No. of new query letters sent to agents: 3
No. of job applications sent: 1
Woke up with more details about one of minor characters who appears later in novel. It's so enjoyable when these things start happening all by themselves.
No writing done today. Did the 3 new query letters this morning, with yesterday's e-mail that makes 4 out in total; out for long lunch with friends, then a job application as a TV librarian this afternoon. Not working in library full of TVs, but - not sure what it is to be honest but my qualifications seemed to fit and it'd be regular hours.
Writer's Almanac today celebrates the birthday of novelist
Louis L'Amour. He wrote five pages a day, including Sundays and holidays and sold over 225 million books:
born in Jamestown, North Dakota (1908). One of the hardest working and best-selling novelists ever, he wrote a hundred and one books in his lifetime.
He knew he wanted to be a writer from the time that he could walk. So L'Amour quit school when he was fifteen and traveled around the West working as an animal skinner, ranch hand and lumberjack. Wherever he went, he got people to tell him their own stories and whatever stories they knew about the Old West. Once, he met a gunman who had ridden with Billy the Kid and who had gone on to sell real estate.
In the early 1930s, L'Amour hopped an East African Schooner and made his way from Africa to Asia. He lived with bandits in the mountains of China and then started boxing professionally in Singapore. He won thirty-four of his fifty-nine boxing matches by knockout.

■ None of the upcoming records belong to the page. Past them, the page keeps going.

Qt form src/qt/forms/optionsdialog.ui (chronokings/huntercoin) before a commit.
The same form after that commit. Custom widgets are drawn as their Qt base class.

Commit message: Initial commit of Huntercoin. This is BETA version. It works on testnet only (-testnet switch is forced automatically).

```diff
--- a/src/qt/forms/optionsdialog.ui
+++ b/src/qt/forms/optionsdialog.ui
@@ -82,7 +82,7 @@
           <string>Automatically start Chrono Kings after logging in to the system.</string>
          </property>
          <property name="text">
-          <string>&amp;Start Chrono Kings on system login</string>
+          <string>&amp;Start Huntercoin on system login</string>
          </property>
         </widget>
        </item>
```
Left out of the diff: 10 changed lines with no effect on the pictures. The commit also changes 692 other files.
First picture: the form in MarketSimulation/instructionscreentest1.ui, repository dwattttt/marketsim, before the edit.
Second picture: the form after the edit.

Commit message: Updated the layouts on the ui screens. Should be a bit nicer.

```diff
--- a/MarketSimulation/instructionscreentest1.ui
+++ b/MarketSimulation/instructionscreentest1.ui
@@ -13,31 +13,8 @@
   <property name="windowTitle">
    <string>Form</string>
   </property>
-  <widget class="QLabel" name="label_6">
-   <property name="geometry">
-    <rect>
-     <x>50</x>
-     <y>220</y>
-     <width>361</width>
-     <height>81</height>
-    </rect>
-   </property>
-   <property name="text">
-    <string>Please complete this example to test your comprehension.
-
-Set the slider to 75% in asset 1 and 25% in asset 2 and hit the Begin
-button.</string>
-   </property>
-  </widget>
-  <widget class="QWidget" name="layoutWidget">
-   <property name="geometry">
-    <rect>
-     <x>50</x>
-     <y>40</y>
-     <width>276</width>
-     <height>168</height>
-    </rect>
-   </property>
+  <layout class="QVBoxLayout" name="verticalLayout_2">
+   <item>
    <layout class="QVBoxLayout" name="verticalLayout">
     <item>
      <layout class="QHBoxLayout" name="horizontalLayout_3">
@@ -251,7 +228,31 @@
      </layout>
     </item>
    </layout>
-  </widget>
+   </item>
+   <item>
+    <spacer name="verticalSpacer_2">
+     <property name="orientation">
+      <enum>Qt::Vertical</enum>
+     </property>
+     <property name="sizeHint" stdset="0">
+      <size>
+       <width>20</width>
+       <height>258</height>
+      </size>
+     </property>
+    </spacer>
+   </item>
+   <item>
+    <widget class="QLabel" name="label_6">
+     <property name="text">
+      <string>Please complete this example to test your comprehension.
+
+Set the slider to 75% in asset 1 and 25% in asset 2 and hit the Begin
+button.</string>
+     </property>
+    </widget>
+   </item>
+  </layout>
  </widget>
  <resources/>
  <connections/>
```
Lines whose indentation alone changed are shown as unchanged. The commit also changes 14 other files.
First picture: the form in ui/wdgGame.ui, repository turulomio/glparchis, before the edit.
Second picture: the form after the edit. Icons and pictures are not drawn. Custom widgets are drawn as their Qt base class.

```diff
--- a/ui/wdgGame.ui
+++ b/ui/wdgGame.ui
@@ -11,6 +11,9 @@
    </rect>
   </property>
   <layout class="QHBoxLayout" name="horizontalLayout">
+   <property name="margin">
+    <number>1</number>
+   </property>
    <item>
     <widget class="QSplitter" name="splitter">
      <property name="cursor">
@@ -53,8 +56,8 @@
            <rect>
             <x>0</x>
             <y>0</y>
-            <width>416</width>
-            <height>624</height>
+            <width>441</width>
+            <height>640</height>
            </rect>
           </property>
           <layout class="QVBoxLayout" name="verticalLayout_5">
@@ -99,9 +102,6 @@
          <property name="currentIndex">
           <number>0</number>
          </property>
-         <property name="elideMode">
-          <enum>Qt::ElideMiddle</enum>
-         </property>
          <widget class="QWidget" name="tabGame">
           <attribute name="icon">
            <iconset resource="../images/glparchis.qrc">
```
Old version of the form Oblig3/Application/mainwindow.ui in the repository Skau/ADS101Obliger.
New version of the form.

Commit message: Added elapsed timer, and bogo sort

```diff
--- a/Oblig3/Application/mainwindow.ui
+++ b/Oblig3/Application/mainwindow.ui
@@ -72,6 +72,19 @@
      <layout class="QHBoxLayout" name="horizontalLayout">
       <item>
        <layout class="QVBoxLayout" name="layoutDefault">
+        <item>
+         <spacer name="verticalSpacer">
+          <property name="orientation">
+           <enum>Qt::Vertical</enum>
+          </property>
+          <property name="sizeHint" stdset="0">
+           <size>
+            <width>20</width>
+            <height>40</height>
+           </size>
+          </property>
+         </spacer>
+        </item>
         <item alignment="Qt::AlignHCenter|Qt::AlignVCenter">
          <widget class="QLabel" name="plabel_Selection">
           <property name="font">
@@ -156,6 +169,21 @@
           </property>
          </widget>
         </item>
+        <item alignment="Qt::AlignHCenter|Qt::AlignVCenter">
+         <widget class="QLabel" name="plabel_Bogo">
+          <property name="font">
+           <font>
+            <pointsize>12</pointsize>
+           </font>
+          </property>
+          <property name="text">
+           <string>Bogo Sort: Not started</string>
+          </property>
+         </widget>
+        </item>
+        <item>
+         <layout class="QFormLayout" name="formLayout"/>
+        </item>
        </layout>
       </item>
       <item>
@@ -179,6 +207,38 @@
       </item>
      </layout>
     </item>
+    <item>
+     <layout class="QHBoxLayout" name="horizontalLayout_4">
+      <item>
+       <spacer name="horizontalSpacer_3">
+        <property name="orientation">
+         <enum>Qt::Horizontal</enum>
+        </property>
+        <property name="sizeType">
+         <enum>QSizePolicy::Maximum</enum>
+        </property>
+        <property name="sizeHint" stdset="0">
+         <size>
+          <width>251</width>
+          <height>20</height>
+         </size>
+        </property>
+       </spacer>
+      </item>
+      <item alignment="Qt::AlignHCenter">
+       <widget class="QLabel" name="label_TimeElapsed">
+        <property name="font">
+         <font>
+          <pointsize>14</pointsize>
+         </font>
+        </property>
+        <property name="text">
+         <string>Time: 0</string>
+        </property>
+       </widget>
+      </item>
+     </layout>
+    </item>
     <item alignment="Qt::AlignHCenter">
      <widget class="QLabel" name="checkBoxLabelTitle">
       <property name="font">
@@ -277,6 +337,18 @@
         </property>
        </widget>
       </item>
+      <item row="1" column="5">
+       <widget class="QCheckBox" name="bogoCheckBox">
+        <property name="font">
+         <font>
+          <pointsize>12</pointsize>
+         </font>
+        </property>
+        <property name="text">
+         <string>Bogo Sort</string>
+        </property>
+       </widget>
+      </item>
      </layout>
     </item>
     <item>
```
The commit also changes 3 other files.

When L'Amour got back to the United States he started writing for pulp fiction magazines because he needed money and the pulp magazines paid him the fastest. He wrote all kinds of adventure stories, but eventually settled on westerns. L'Amour's first big success was Hondo (1953), about a love triangle between a cowboy, an Apache warrior and a young widow living on a remote Arizona ranch. It begins, "He rolled the cigarette in his lips, liking the taste of the tobacco, squinting his eyes against the sun glare."
In Ride the Dark Trail (1972), L'Amour wrote, "I just pointed my rifle at him ... and let him have the big one right through the third button on his shirt. If he ever figured to sew that particular button on again he was going to have to scrape it off his backbone."
L'Amour said, "I write about hard-shelled men who built with nerve and hand that which the soft-bellied latecomers call the 'western myth.'"
Bye bye, thanks for visiting, come again soon.